Each line of the data holding "winner" should be found and copied.

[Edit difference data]
===

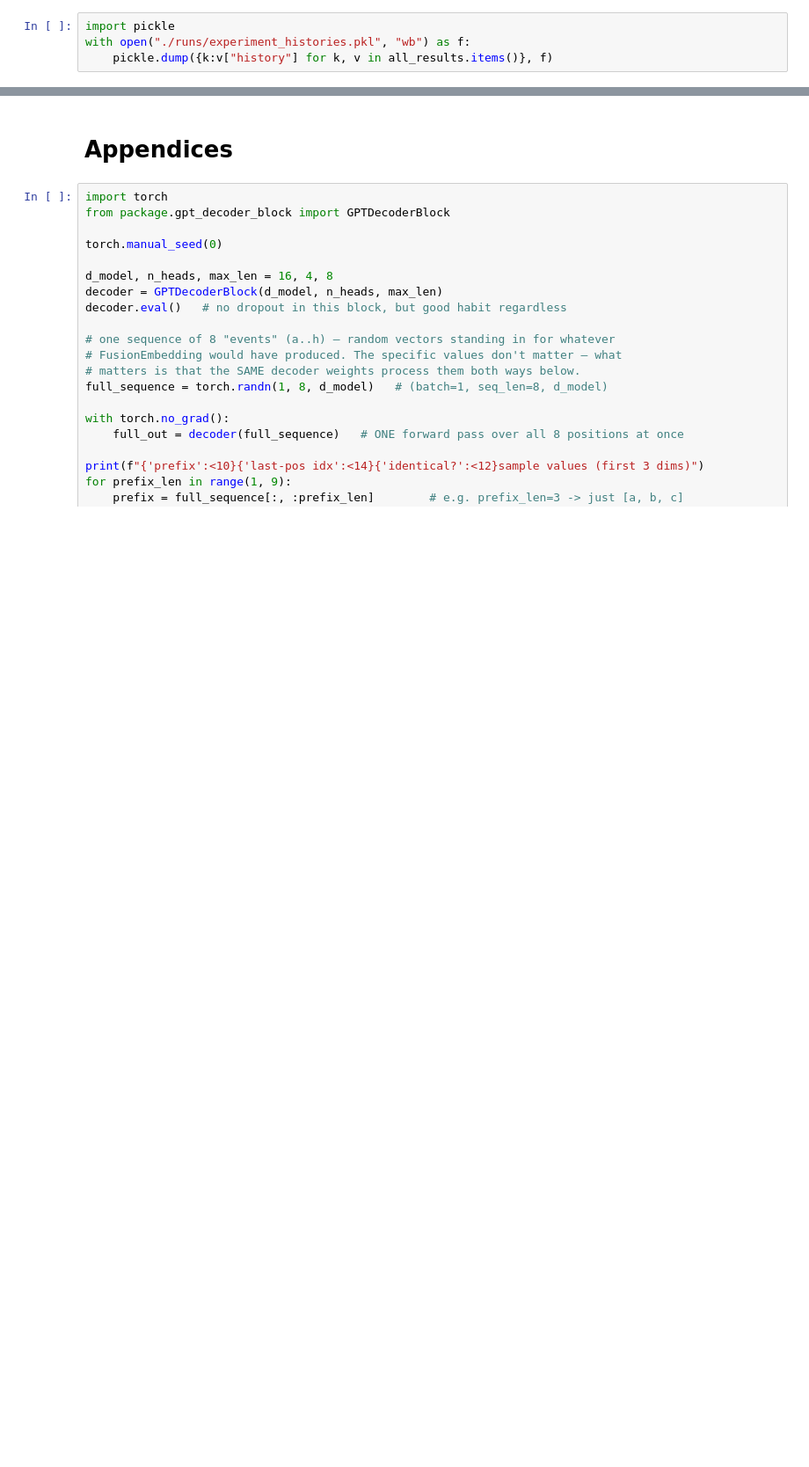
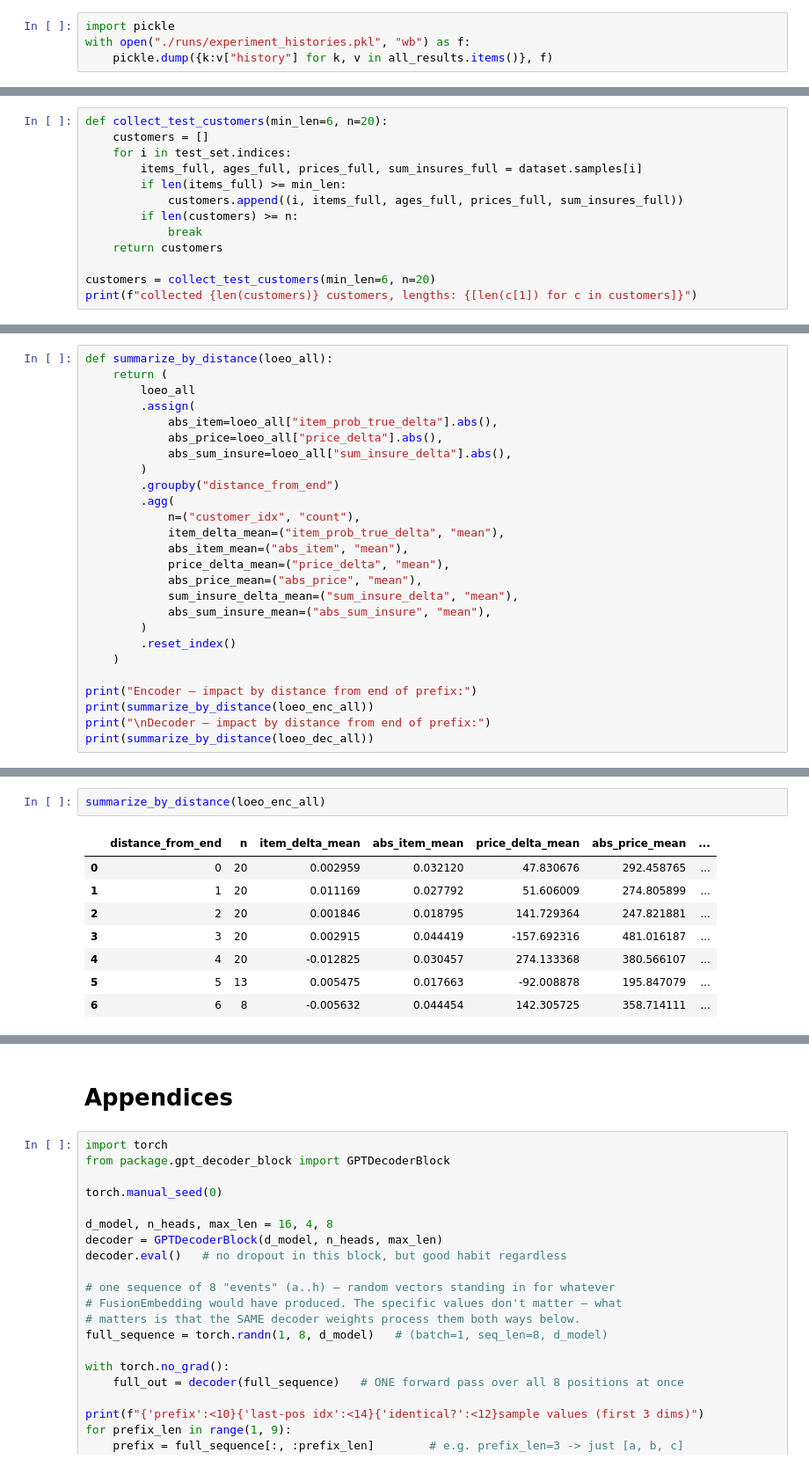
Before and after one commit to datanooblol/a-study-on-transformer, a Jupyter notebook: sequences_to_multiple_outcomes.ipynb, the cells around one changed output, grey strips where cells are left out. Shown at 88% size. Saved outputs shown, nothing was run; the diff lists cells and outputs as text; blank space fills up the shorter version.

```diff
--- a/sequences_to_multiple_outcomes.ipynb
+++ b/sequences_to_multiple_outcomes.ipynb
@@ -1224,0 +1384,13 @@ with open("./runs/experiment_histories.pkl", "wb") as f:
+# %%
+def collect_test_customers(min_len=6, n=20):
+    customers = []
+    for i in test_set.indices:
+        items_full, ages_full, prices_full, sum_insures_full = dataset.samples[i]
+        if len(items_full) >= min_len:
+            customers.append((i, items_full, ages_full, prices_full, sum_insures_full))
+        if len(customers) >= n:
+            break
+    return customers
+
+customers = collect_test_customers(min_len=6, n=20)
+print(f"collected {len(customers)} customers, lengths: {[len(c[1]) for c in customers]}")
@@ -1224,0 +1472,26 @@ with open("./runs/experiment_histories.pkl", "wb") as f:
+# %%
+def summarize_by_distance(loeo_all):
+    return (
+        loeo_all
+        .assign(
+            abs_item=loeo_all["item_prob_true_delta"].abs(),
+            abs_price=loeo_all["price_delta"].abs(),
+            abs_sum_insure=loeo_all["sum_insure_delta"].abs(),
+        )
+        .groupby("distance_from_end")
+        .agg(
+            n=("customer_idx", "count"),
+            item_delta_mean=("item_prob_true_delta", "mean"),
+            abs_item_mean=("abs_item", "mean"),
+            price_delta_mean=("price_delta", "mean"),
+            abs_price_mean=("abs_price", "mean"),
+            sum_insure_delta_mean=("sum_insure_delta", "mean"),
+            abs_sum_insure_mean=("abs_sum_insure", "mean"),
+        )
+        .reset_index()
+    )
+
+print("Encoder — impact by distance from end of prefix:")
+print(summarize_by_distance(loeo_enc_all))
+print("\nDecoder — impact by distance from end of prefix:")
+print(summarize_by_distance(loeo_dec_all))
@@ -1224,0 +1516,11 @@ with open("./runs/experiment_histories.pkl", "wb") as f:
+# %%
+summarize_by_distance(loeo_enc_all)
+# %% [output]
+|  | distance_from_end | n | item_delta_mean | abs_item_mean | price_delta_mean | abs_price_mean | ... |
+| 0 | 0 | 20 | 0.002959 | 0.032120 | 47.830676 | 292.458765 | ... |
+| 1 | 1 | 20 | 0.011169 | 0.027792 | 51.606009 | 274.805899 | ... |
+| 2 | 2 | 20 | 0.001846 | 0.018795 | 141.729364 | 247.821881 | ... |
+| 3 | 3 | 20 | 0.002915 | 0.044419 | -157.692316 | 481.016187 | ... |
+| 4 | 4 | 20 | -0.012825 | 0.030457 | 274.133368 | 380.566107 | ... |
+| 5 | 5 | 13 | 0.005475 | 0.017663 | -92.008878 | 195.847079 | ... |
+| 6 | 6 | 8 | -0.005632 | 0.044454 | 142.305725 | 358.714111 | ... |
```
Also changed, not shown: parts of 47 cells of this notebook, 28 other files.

===

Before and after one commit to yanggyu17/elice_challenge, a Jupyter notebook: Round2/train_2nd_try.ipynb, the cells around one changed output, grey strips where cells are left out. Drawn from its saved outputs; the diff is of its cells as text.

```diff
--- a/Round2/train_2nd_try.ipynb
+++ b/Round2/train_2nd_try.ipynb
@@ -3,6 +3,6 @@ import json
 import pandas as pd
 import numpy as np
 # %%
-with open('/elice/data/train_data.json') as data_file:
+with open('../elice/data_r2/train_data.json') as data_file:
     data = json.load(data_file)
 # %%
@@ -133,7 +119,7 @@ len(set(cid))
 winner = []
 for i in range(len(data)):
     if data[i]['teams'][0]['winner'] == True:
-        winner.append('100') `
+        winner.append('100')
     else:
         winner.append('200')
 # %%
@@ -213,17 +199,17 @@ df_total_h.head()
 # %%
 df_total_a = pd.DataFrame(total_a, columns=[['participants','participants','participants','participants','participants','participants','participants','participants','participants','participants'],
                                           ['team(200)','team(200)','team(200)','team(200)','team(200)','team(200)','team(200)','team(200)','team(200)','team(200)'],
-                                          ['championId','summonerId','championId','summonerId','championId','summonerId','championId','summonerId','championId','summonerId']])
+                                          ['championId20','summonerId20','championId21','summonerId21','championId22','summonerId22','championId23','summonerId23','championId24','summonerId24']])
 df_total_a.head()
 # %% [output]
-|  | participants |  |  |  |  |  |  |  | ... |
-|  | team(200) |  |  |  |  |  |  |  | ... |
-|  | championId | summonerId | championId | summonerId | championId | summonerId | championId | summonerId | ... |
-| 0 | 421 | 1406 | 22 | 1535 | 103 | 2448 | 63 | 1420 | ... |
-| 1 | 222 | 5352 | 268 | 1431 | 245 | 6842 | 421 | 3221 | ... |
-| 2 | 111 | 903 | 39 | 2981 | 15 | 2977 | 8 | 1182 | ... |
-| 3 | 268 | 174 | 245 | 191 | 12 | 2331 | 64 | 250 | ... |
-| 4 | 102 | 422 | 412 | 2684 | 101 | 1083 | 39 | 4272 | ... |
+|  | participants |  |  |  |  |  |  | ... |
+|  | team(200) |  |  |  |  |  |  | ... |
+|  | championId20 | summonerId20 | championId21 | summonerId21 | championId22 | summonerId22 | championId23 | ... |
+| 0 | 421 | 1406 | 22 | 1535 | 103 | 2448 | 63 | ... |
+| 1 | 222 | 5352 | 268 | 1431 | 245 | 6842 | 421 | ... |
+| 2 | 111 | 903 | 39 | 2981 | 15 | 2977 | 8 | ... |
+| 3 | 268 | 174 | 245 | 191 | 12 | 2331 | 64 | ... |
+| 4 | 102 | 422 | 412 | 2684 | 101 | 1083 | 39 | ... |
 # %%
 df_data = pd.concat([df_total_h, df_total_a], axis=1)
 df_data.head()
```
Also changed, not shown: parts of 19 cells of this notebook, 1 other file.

===

[ANSWER BOX]
 winner = []
     if data[i]['teams'][0]['winner'] == True:
-        winner.append('100') `
+        winner.append('100')
         winner.append('200')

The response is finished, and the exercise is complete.